Top of DATA FOR PROCESSING

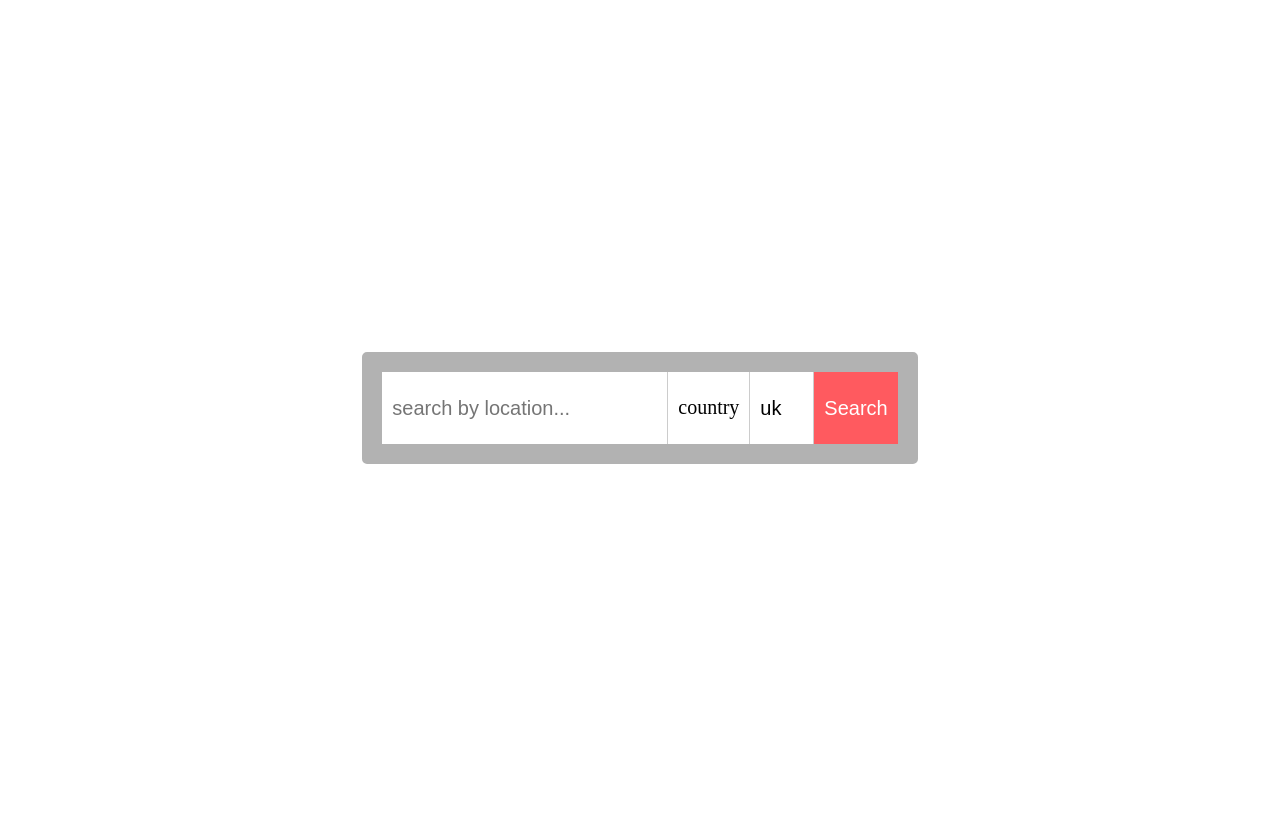
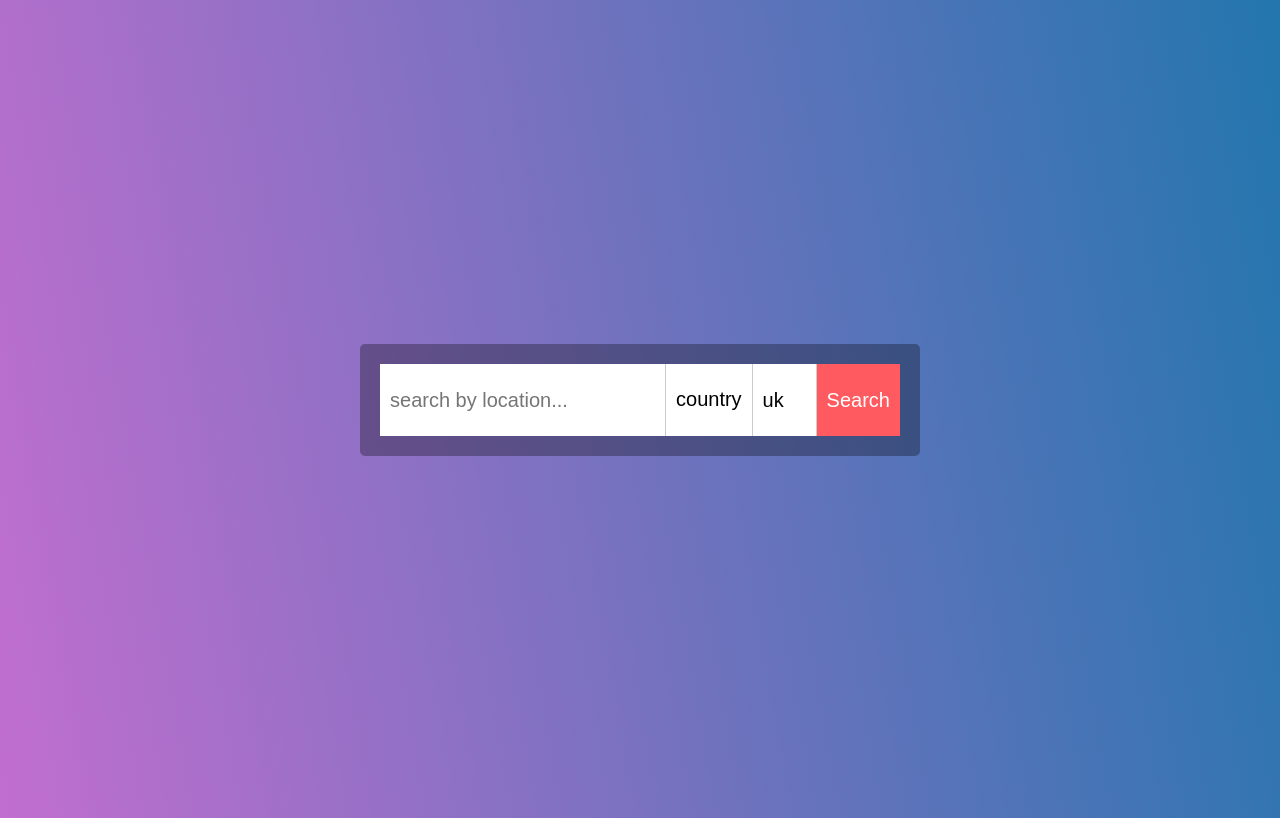
Before and after one commit to Ropenfold/WeatherSite, a plain HTML site: page index.html in a window 1280 px wide. Drawn offline with Linux system fonts and the light colour scheme; no server answers.

Commit message:
update css

```diff
--- a/index.css
+++ b/index.css
@@ -1,4 +1,26 @@
+html {
+  box-sizing: border-box;
+}
 
+*, *:before, *:after {
+  box-sizing: inherit;
+}
+
+body {
+  font-family: sans-serif;
+  margin: 0;
+  overflow: hidden;
+  background-image: linear-gradient(260deg, #2376ae 0%, #c16ecf 100%);
+}
+
+a {
+  color:white;
+}
+
+.cover  {
+  height:100vh;
+  width:100%;
+}
 .cover  {
   height:100vh;
   width:100%;
```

Bottom of DATA FOR PROCESSING

### WORK INSTRUCTION
Your answer should consist of the lines from the listing that hold the word "index".

### COMPLETED TASK
Before and after one commit to Ropenfold/WeatherSite, a plain HTML site: page index.html in a window 1280 px wide. Drawn offline with Linux system fonts and the light colour scheme; no server answers.
--- a/index.css
+++ b/index.css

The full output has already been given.